In 2020 we dropped like an anvil tied to an anvil: world equities plunged 26% from 20 February to 23 March. It took a whole year for world equities to tumble that far in 2007 to 2008. After the first month, equities had only slipped 7.5%.

In 2020 there is already talk about whether we’ve missed the great buying opportunity or whether there will be more downward legs to come.

There was certainly plenty of pain ahead of us at this point in the GFC. World equities closed just 1.5% down on 19 May 2008, only to trough out at -38% on 6 March 2009. Few were predicting we’d touched the bottom, even by then.
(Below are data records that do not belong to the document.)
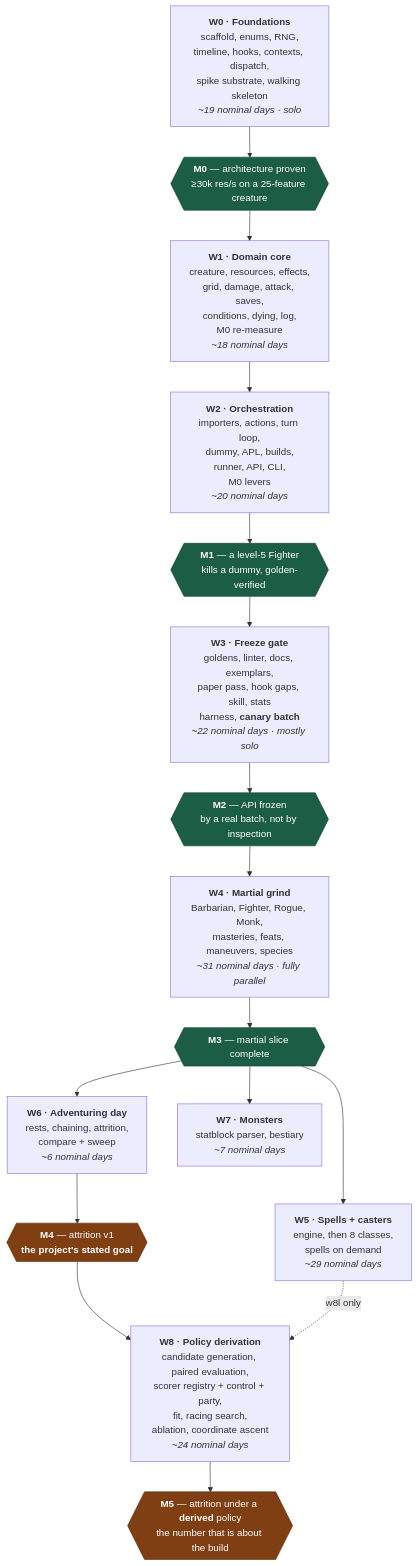
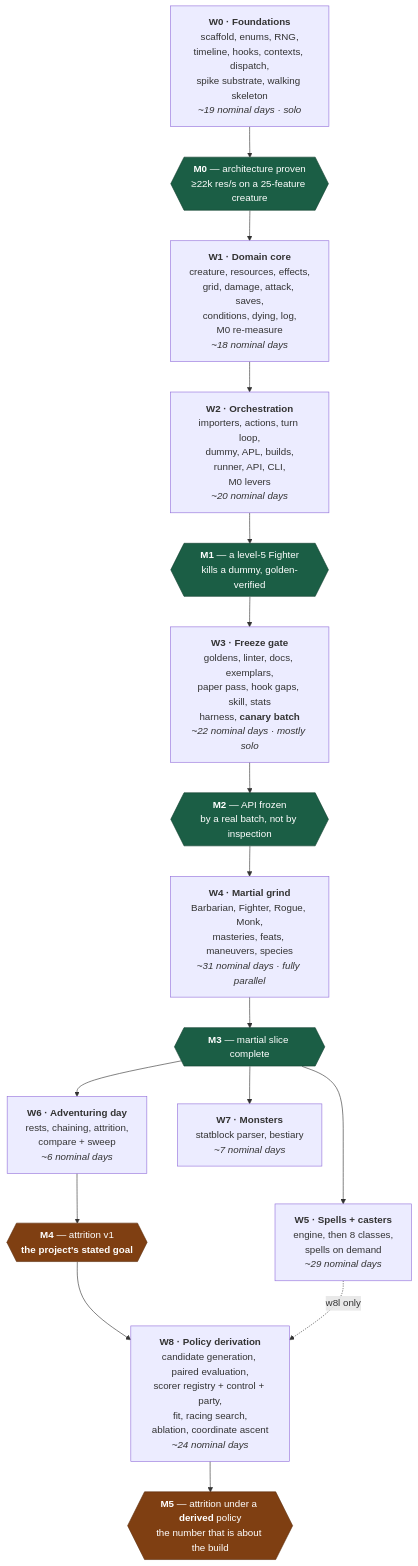
Before and after one commit to Luguza/DnD-Simulator: the diagram in ROADMAP.md, drawn with Mermaid. The commit also changed other lines of this file and 10 other files, not shown here.

````diff
--- a/ROADMAP.md
+++ b/ROADMAP.md
@@ -137,30 +137,30 @@
 ```mermaid
 flowchart TD
     W0["<b>W0 · Foundations</b><br/>scaffold, enums, RNG,<br/>timeline, hooks, contexts, dispatch,<br/>spike substrate, walking skeleton<br/><i>~19 nominal days · solo</i>"]
-    M0{{"<b>M0</b> — architecture proven<br/>≥30k res/s on a 25-feature creature"}}
+    M0{{"<b>M0</b> — architecture proven<br/>≥22k res/s on a 25-feature creature"}}
     W1["<b>W1 · Domain core</b><br/>creature, resources, effects,<br/>grid, damage, attack, saves,<br/>conditions, dying, log,<br/>M0 re-measure<br/><i>~18 nominal days</i>"]
     W2["<b>W2 · Orchestration</b><br/>importers, actions, turn loop,<br/>dummy, APL, builds,<br/>runner, API, CLI,<br/>M0 levers<br/><i>~20 nominal days</i>"]
     M1{{"<b>M1</b> — a level-5 Fighter<br/>kills a dummy, golden-verified"}}
     W3["<b>W3 · Freeze gate</b><br/>goldens, linter, docs, exemplars,<br/>paper pass, hook gaps, skill, stats<br/>harness, <b>canary batch</b><br/><i>~22 nominal days · mostly solo</i>"]
     M2{{"<b>M2</b> — API frozen<br/>by a real batch, not by inspection"}}
     W4["<b>W4 · Martial grind</b><br/>Barbarian, Fighter, Rogue, Monk,<br/>masteries, feats, maneuvers, species<br/><i>~31 nominal days · fully parallel</i>"]
     M3{{"<b>M3</b> — martial slice complete"}}
     W5["<b>W5 · Spells + casters</b><br/>engine, then 8 classes,<br/>spells on demand<br/><i>~29 nominal days</i>"]
     W6["<b>W6 · Adventuring day</b><br/>rests, chaining, attrition,<br/>compare + sweep<br/><i>~6 nominal days</i>"]
     M4{{"<b>M4</b> — attrition v1<br/><b>the project's stated goal</b>"}}
     W7["<b>W7 · Monsters</b><br/>statblock parser, bestiary<br/><i>~7 nominal days</i>"]
     W8["<b>W8 · Policy derivation</b><br/>candidate generation, paired evaluation,<br/>scorer registry + control + party,<br/>fit, racing search,<br/>ablation, coordinate ascent<br/><i>~24 nominal days</i>"]
     M5{{"<b>M5</b> — attrition under a <b>derived</b> policy<br/>the number that is about the build"}}
 
     W0 --> M0 --> W1 --> W2 --> M1 --> W3 --> M2 --> W4 --> M3
     M3 --> W5
     M3 --> W6 --> M4
     M3 --> W7
     M4 --> W8 --> M5
     W5 -.->|"w8l only"| W8
 
     classDef gate fill:#1b5e45,stroke:#123f2f,color:#ffffff;
     classDef goal fill:#7f3f12,stroke:#5c2d0d,color:#ffffff;
     class M0,M1,M2,M3 gate;
     class M4,M5 goal;
 ```
````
Volatility was wild, too – drops of more than 10% in a week, as confidence drained out of the economy in October 2008.

Equity correlations ‘go to 1’ in the Global Financial Crisis
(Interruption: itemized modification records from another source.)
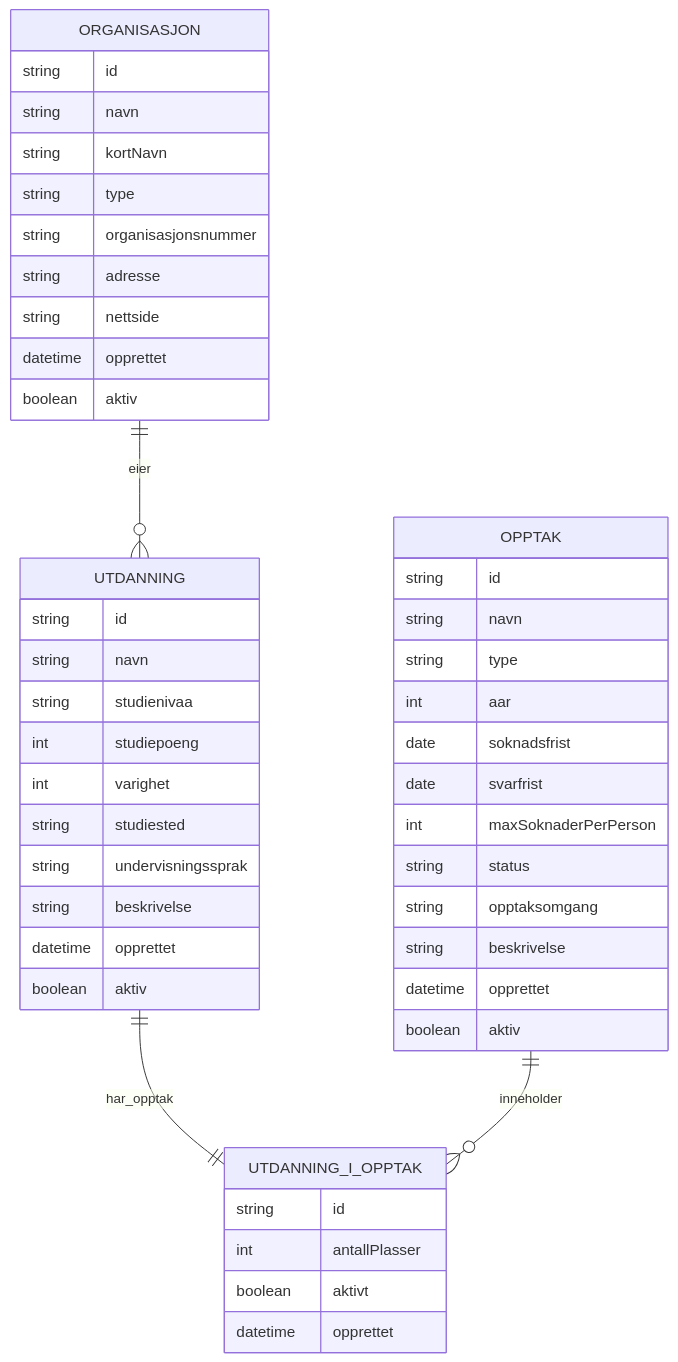
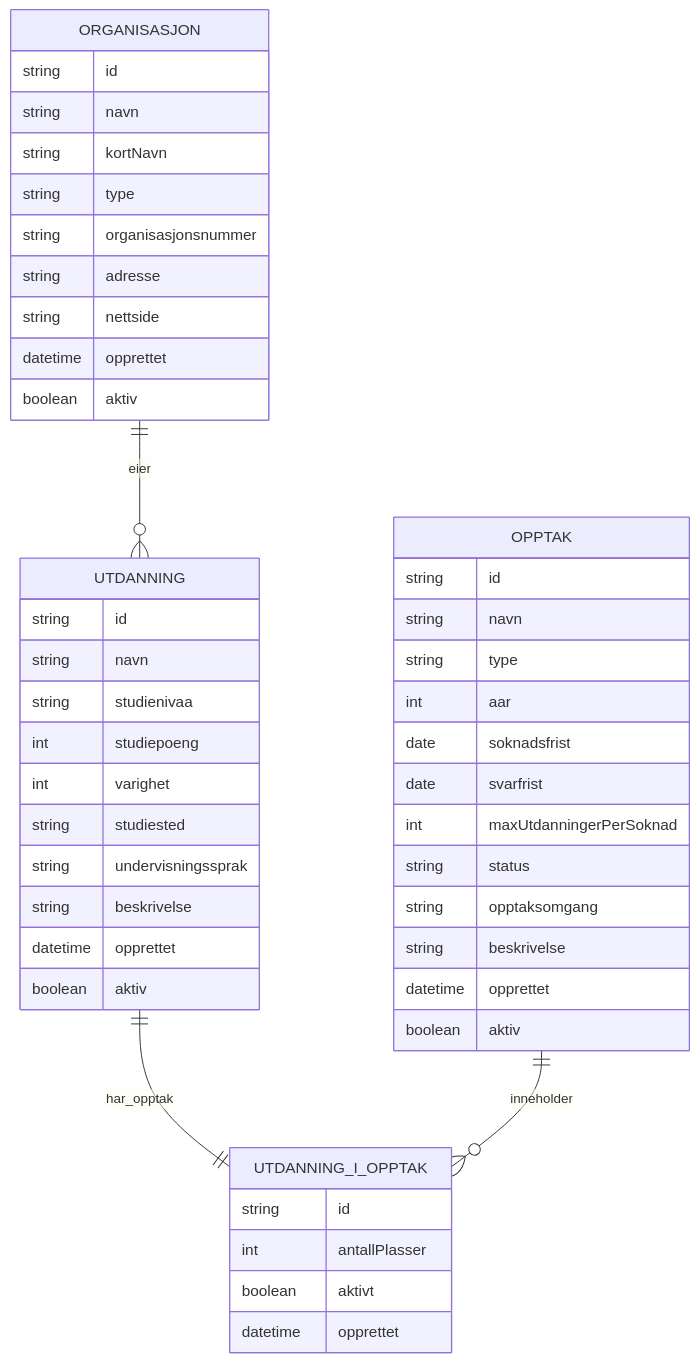
The diagram in krav/opptak/entity-map.md (SmidigStorm/strix), drawn with Mermaid before and after one commit. The commit also changed 13 other files, not shown here.

First line of the commit message:
Komplett GraphQL opptaksystem med database og nginx-oppsett

````diff
--- a/krav/opptak/entity-map.md
+++ b/krav/opptak/entity-map.md
@@ -5,53 +5,53 @@
 ```mermaid
 erDiagram
     ORGANISASJON {
         string id
         string navn
         string kortNavn
         string type
         string organisasjonsnummer
         string adresse
         string nettside
         datetime opprettet
         boolean aktiv
     }
     
     UTDANNING {
         string id
         string navn
         string studienivaa
         int studiepoeng
         int varighet
         string studiested
         string undervisningssprak
         string beskrivelse
         datetime opprettet
         boolean aktiv
     }
     
     OPPTAK {
         string id
         string navn
         string type
         int aar
         date soknadsfrist
         date svarfrist
-        int maxSoknaderPerPerson
+        int maxUtdanningerPerSoknad
         string status
         string opptaksomgang
         string beskrivelse
         datetime opprettet
         boolean aktiv
     }
     
     UTDANNING_I_OPPTAK {
         string id
         int antallPlasser
         boolean aktivt
         datetime opprettet
     }
     
     ORGANISASJON ||--o{ UTDANNING : "eier"
     UTDANNING ||--|| UTDANNING_I_OPPTAK : "har_opptak"
     OPPTAK ||--o{ UTDANNING_I_OPPTAK : "inneholder"
 ```
````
Equities go to 1 in the Global Financial Crisis

What about a diversified portfolio? How did other allocations do when everbody was making their way not-so-calmly to the exits in the GFC?

In a global crisis nowhere is safe. And so once again there was nowhere to hide in equities.

Just like this time, the financial services exposure of the London Stock Exchange hit UK equities especially hard. Commercial property took a beasting in 2007-10, too.

Emerging markets did relatively well initially, again echoing the early stages of the coronavirus crisis. But as the recession took hold from September 2008, the fearsome volatility of emerging markets dunked them down by nearly 50%.

Mind you that same volatility eventually catapulted them back. Emerging markets were more than 12% higher by 9 March 2010. The developed world was still hovering around 0%.

Emerging Markets (Orange line; ticker: IEEM)

  • Low point: -49.43%, 24 October 2008 vs World -30.2%
  • 6 March 2009: -42.32% vs World low -37.96%
  • 9 March 2010: 12.38%

Global Property (Red line; ticker: IWDP)

  • Low point: -56%, 6 March 2009
  • 9 March 2010: -8.96%

UK FTSE 100 (Blue line; ticker: ISF)

  • Low point: -44.78%, 5 March 2009
  • 9 March 2010: -9.05%

Flight to quality: government bonds in the GFC

Gilts negatively correlated with World equities during Global Financial Crisis

When we look at bonds versus equities on a bear market chart, the picture we hope to see is a mountain range reflected in a lake. When the plunging valleys of equities are mirrored by bond peaks, we know our losses are to some degree off-set.

Intermediate gilts (a blend of short, medium, and long-term UK government bonds) lived up to their safe haven billing during the GFC. You can see that gilts were broadly negatively correlated with equities for the duration of the panic. During most of the big equity sell-offs, gilts pitched in the opposite direction as investors sought refuge in safer assets. That’s the famous flight to quality.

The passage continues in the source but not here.